I'm a Postdoctoral Fellow with support from the NOAA Climate & Global Change Fellowship and WHOI Scholars programs. I'm working with Kevin Anchukaitis, Kristopher Karnauskas and other scientists at WHOI. Our research is focused on tropical dendrochronology, paleoclimate variability, and anthropogenic climate change in Central America. A principal goal of this collaborative work is to better understand how ocean-atmosphere dynamics drive regional hydroclimatic variability at seasonal to centennial timescales.
I'm interested in climate variability and climate change as top-down drivers of Earth’s water cycle and other biophysical systems. The primary vein of my research is focused on paleoclimatology and the context it offers for framing modern climate dynamics and anthropogenic climate change. Toward this end, I develop high-resolution paleoenvironmental records from tree rings, with which we can better understand Earth's complex systems and against which we may measure humanity’s influence.

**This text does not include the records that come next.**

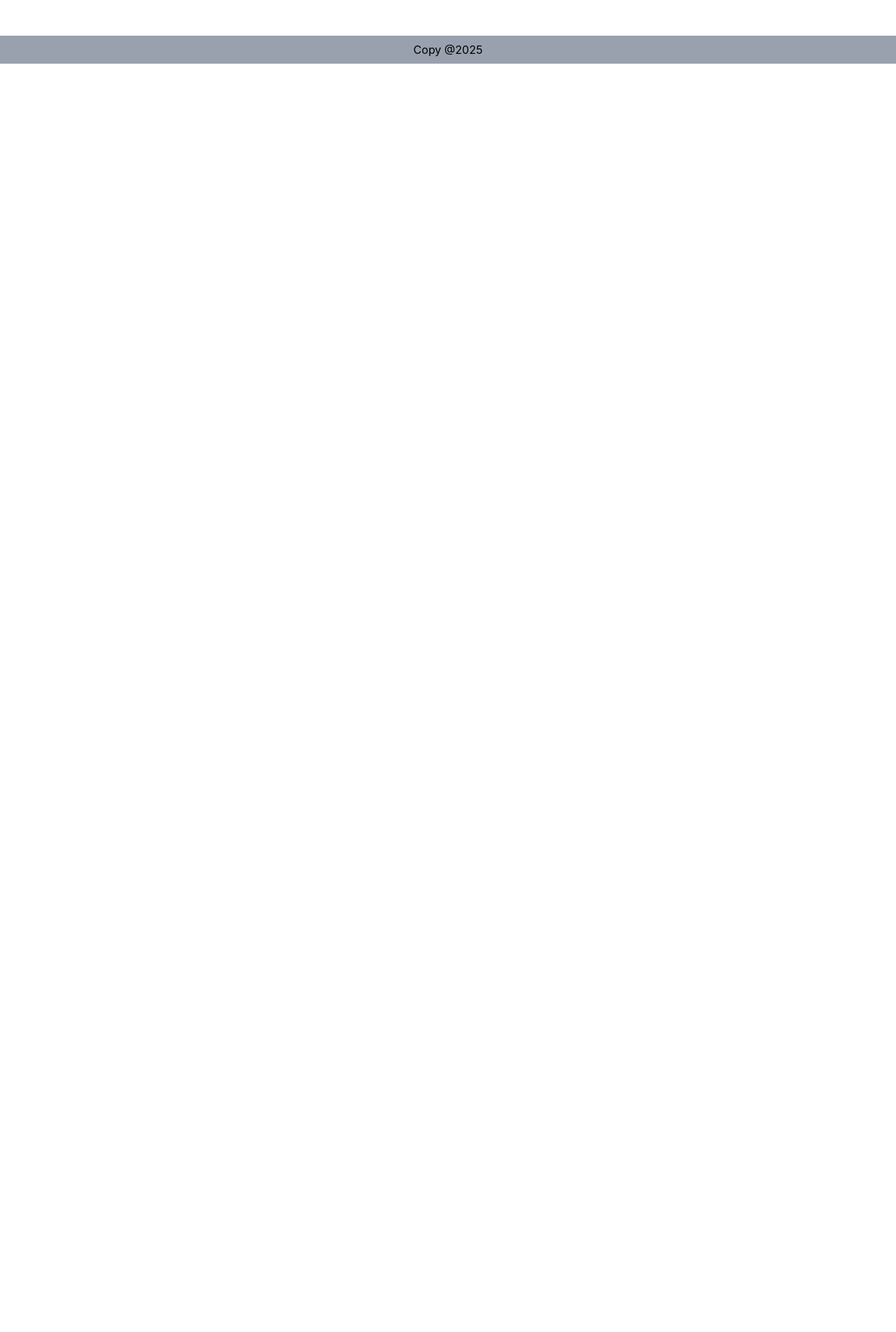
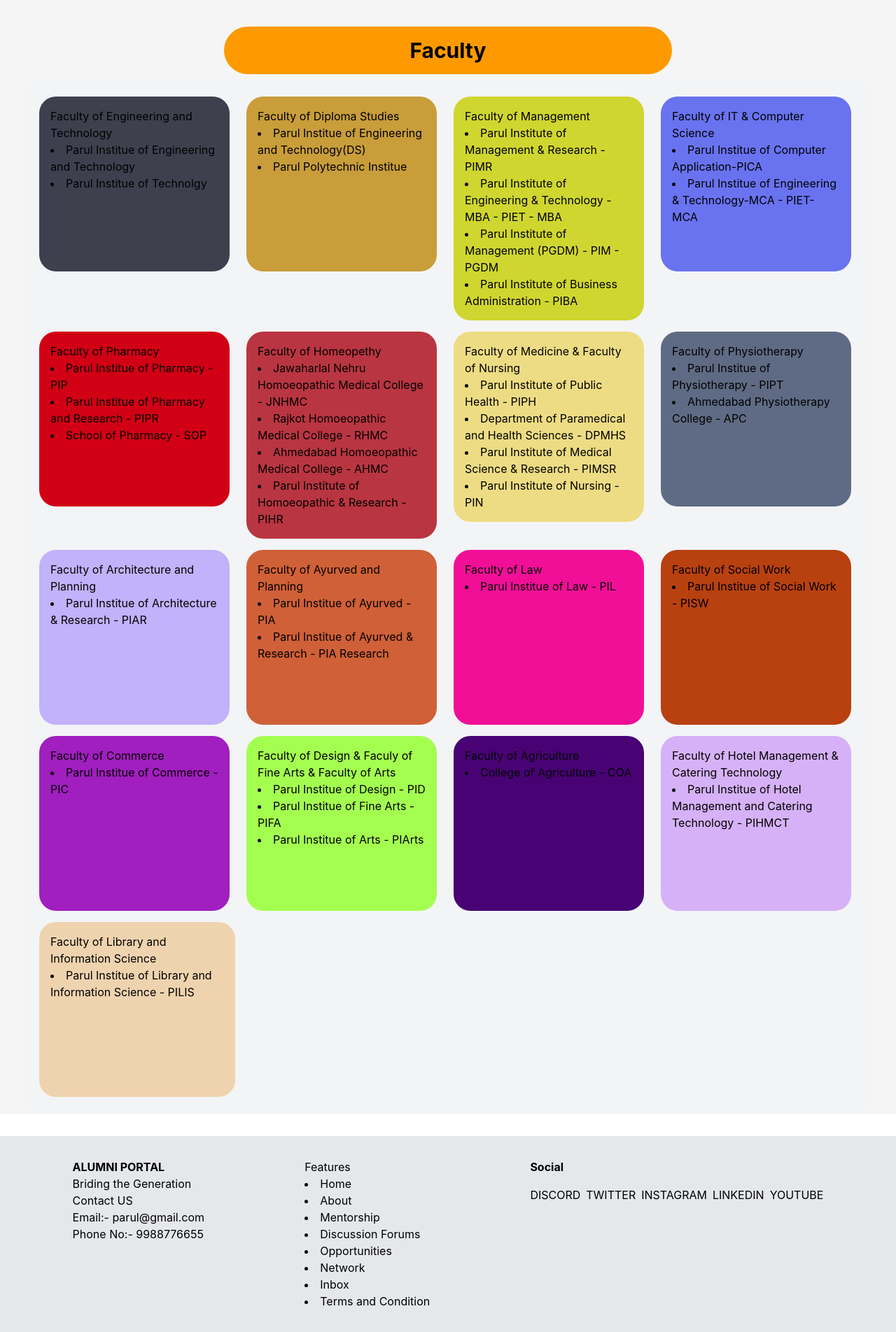
Before and after one commit to Piyush416/Final_Year_Proj, a React app in the folder frontend/: page / in a window 1280 px wide. Shown: the part 709-2613 px from the top of the page at 70% size. Before the commit the page ends 800 px from the top, so only its background shows below. Built offline with nearby package versions, Linux system fonts and the light colour scheme; the HTML template or start-up script is replaced by a standard one.

Commit message:
Pushing the Code for Landing Page

```diff
--- a/frontend/src/Components/Footer.jsx
+++ b/frontend/src/Components/Footer.jsx
@@ -2,8 +2,54 @@
 
 const Footer = () => {
     return (
-        <div className='fixed bottom-0 bg-gray-400 w-full '>
-            <footer className='text-center p-2' >Copy @2025</footer>
+        <div className='flex flex-row bottom-0 justify-around bg-gray-200 w-full p-8'>
+            <div>
+                <p className='font-bold'>ALUMNI PORTAL</p>
+                <p>Briding the Generation</p>
+                <div>
+                    <p>Contact US</p>
+                    <p>Email:- parul@gmail.com</p>
+                    <p>Phone No:- 9988776655</p>
+                </div>
+            </div>
+            <div>
+                <p>Features</p>
+                <li>
+                    Home
+                </li>
+                <li>
+                    About
+                </li>
+                <li>
+                    Mentorship
+                </li>
+                <li>
+                    Discussion Forums
+                </li>
+                <li>
+                    Opportunities
+                </li>
+                <li>
+                    Network
+                </li>
+                <li>
+                    Inbox
+                </li>
+                <li>
+                    Terms and Condition
+                </li>
+            </div>
+            <div>
+                <p className='font-bold'>Social</p>
+                <div className='flex flex-row space-x-2 mt-4'>
+                    <p>DISCORD</p>
+                    <p>TWITTER</p>
+                    <p>INSTAGRAM</p>
+                    <p>LINKEDIN</p>
+                    <p>YOUTUBE</p>
+                </div>
+
+            </div>
         </div>
     )
 }
--- a/frontend/src/Components/Landing.jsx
+++ b/frontend/src/Components/Landing.jsx
@@ -1,9 +1,192 @@
 import React from 'react'
+import logo from '../assets/undraw_graduation.svg'
+
+function getRandomColor() {
+    var letters = '0123456789ABCDEF';
+    var color = '#';
+    for (var i = 0; i < 6; i++) {
+      color += letters[Math.floor(Math.random() * 16)];
+    }
+    return color;
+  }
+
+
+const Faculty = [
+    {
+        "facultyName":"Faculty of Engineering and Technology",
+        "college":[
+            "Parul Institue of Engineering and Technology",
+            "Parul Institue of Technolgy"
+        ],
+        "backgroundColor":getRandomColor()
+    },
+    {
+        "facultyName":"Faculty of Diploma Studies",
+        "college":[
+            "Parul Institue of Engineering and Technology(DS)",
+            "Parul Polytechnic Institue"
+        ],
+        "backgroundColor":getRandomColor()
+    },
+    {
+        "facultyName":"Faculty of Management",
+        "college":[
+            "Parul Institute of Management & Research - PIMR",
+            "Parul Institute of Engineering & Technology - MBA - PIET - MBA",
+             "Parul Institute of Management (PGDM) - PIM - PGDM",
+             "Parul Institute of Business Administration - PIBA"
+        ],
+        "backgroundColor":getRandomColor()
+    },
+    {
+        "facultyName":"Faculty of IT & Computer Science",
+        "college":[
+            "Parul Institue of Computer Application-PICA",
+            "Parul Institue of Engineering & Technology-MCA - PIET-MCA"
+        ],
+        "backgroundColor":getRandomColor()
+    },
+    {
+        "facultyName":"Faculty of Pharmacy",
+        "college":[
+            "Parul Institue of Pharmacy - PIP",
+            "Parul Institue of Pharmacy and Research - PIPR",
+            "School of Pharmacy - SOP"
+        ],
+        "backgroundColor":getRandomColor()
+    },
+    {
+        "facultyName":"Faculty of Homeopethy",
+        "college":[
+           "Jawaharlal Nehru Homoeopathic Medical College - JNHMC",
+           "Rajkot Homoeopathic Medical College - RHMC",
+           "Ahmedabad Homoeopathic Medical College - AHMC",
+           "Parul Institute of Homoeopathic & Research - PIHR"
+        ],
+        "backgroundColor":getRandomColor()
+    },
+    {
+        "facultyName":"Faculty of Medicine & Faculty of Nursing",
+        "college":[
+            "Parul Institute of Public Health - PIPH",
+            "Department of Paramedical and Health Sciences - DPMHS",
+            "Parul Institute of Medical Science & Research - PIMSR",
+            "Parul Institute of Nursing - PIN"
+        ],
+        "backgroundColor":getRandomColor()
+    },
+    {
+        "facultyName":"Faculty of Physiotherapy",
+        "college":[
+            "Parul Institue of Physiotherapy - PIPT",
+            "Ahmedabad Physiotherapy College - APC",
+        ],
+        "backgroundColor":getRandomColor()
+    },
+    {
+        "facultyName":"Faculty of Architecture and Planning",
+        "college":[
+            "Parul Institue of Architecture & Research - PIAR",
+        ],
+        "backgroundColor":getRandomColor()
+    },
+    {
+        "facultyName":"Faculty of Ayurved and Planning",
+        "college":[
+            "Parul Institue of Ayurved - PIA",
+            "Parul Institue of Ayurved & Research - PIA Research"
+        ],
+        "backgroundColor":getRandomColor()
+    },
+    {
+        "facultyName":"Faculty of Law",
+        "college":[
+            "Parul Institue of Law - PIL",
+        ],
+        "backgroundColor":getRandomColor()
+    },
+    {
+        "facultyName":"Faculty of Social Work",
+        "college":[
+            "Parul Institue of Social Work - PISW",
+        ],
+        "backgroundColor":getRandomColor()
+    },
+    {
+        "facultyName":"Faculty of Commerce",
+        "college":[
+            "Parul Institue of Commerce - PIC",
+        ],
+        "backgroundColor":getRandomColor()
+    },
+    {
+        "facultyName":"Faculty of Design & Faculy of Fine Arts & Faculty of Arts",
+        "college":[
+            "Parul Institue of Design - PID",
+            "Parul Institue of Fine Arts - PIFA",
+            "Parul Institue of Arts - PIArts"
+        ],
+        "backgroundColor":getRandomColor()
+    },
+    {
+        "facultyName":"Faculty of Agriculture",
+        "college":[
+            "College of Agriculture - COA"
+        ],
+        "backgroundColor":getRandomColor()
+    },
+    {
+        "facultyName":"Faculty of Hotel Management & Catering Technology",
+        "college":[
+            "Parul Institue of Hotel Management and Catering Technology - PIHMCT",
+        ],
+        "backgroundColor":getRandomColor()
+    },
+    {
+        "facultyName":"Faculty of Library and Information Science",
+        "college":[
+            "Parul Institue of Library and Information Science - PILIS",
+        ],
+        "backgroundColor":getRandomColor()
+    },
+
+]
+
 
 const Landing = () => {
     return (
-        <div>
-            <h1>I am Landing Page</h1>
+        <div className='bg-black w-full min-h-screen' style={{backgroundColor:'whitesmoke'}}>
+            {/* About Parul University */}
+            <div className='flex flex-col justify-center items-center p-10'>
+                <p>Parul University Alumni Portal</p>
+                <p>Stay Connected,network, and grow with our alumni community</p>
+                <p>Engage in Discussion Forums,find Peers via Find Alumni,explore</p>
+                <p>Oppurtunities, and join our Mentorship program. Stay Updated on Events</p>
+                <p>Communicate via Inbox, and celebrate our legacy in the </p>
+                <p>About Section</p>
+                <img src={logo}></img>
+            </div>
+
+            <div className='flex flex-col justify-center items-center w-full'>
+                <div className='bg-amber-500 w-1/2 p-4 rounded-full flex justify-center'><p className='text-3xl font-bold'>Faculty</p></div>
+
+            </div>
+            <div className='bg-gray-100 rounded-3xl p-4 mt-2 grid sm:grid-cols-2 lg:grid-cols-4 m-8 space-x-2' >
+                    { Faculty.map((index) => (
+                       <>
+                        <div className='rounded-2xl' >
+
+                        <div className='px-4 py-4 m-2 rounded-3xl bg-gray-200 flex flex-col min-h-[250px]'  style={{backgroundColor:`${index.backgroundColor}`}}>
+                            <p className=''>{index.facultyName}</p>
+                            {index.college.map((item) => (
+                                <li>{item}</li>
+                            ))}
+                        </div>
+                        </div>
+                       </>
+                    )
+                    ) }
+                </div>
         </div>
     )
 }
--- a/frontend/src/Components/Layout.jsx
+++ b/frontend/src/Components/Layout.jsx
@@ -8,7 +8,7 @@
     return (
         <div>
             <Nav />
-            <div>
+            <div className='min-h-full'>
                 <Outlet />
             </div>
             <Footer />
--- a/frontend/src/Components/Nav.jsx
+++ b/frontend/src/Components/Nav.jsx
@@ -1,15 +1,56 @@
 import React from 'react'
 import {Link} from 'react-router-dom'
+import logo from '../assets/undraw_graduation.svg'
+
+const NavbarData = [
+  {
+    "name":"Discuusion Forums"
+  },
+  {
+    "name":"Mentorship"
+  },
+  {
+    "name":"Opportunities"
+  },
+  {
+    "name":"Network"
+  },
+  {
+    "name":"Inbox"
+  },
+  {
+   "name":"Event"
+  },
+  {
+    "name":"Find Alumni"
+  }
+]
 
 const Nav = () => {
   return (
-    <div className='flex bg-gray-400 p-1 justify-end'>
-      <ul className='flex  min-w-sm justify-around'>
+   <>
+     <div className='flex bg-gray-200 justify-between'>
+      {/* <ul className='flex  min-w-sm justify-around'>
         <li className='p-2 border bg-gray-600 rounded hover:bg-gray-400 hover:border '><Link to="/" className='text-white hover:text-black'> Home</Link></li>
         <li className='p-2 border bg-gray-600 rounded hover:bg-gray-400 hover:border '><Link to="/login" className='text-white hover:text-black'> Login</Link></li>
         <li className='p-2 border bg-gray-600 rounded hover:bg-gray-400 hover:border '><Link to="/register" className='text-white hover:text-black'> Register</Link></li>
-      </ul>
+      </ul> */}
+      <img src={logo} width='200'  className='px-8 py-8'></img>
+      <div className='flex px-8 py-8 gap-2.5'>
+        <button className='bg-gray-100 text-black rounded-full py-2 px-8 font-bold'>SIGN UP</button>
+        <button className='bg-gray-100 text-black rounded-full py-2 px-8 font-bold'>LOGIN</button>
+      </div>
     </div>
+    <div className='flex flex-row px-8 py-8 justify-around bg-black'>
+      {
+        NavbarData.map((index) => (
+          <p className='text-white font-bold hover:bg-amber-800 rounded-full px-2 py-2'>{index.name}</p>
+        ))
+      }
+
+
+    </div>
+   </>
   )
 }
 
```
Also changed, not shown: frontend/src/assets/undraw_graduation.svg (added), 1 other file (tests, documents, lock files or other folders).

I'm also intruiged by the notion of climate services and am keen to bridge the gap between climate knowledge and natural resources management. Integrating applied research, science translation, public outreach, social networks, and iterative collaboration with stakeholders, one goal is to contribute to the production of resource management strategies that will be resilient to climate change. Previously I've worked on topics including North American monsoon paleoclimatology, California drought history, and the survival of old-growth forests in non-commercial landscapes.
I've accepted an assistant professorship in the University of Minnesota Department of Geography, Environment, and Society, where I'll join the faculty full time in August 2014. The UMN Center for Dendrochronology offers excellent opportunities for student research at both the graduate and undergraduate levels. Prospective students should send a curriculum vitae and brief statement of research interests.
My curriculum vitae is here.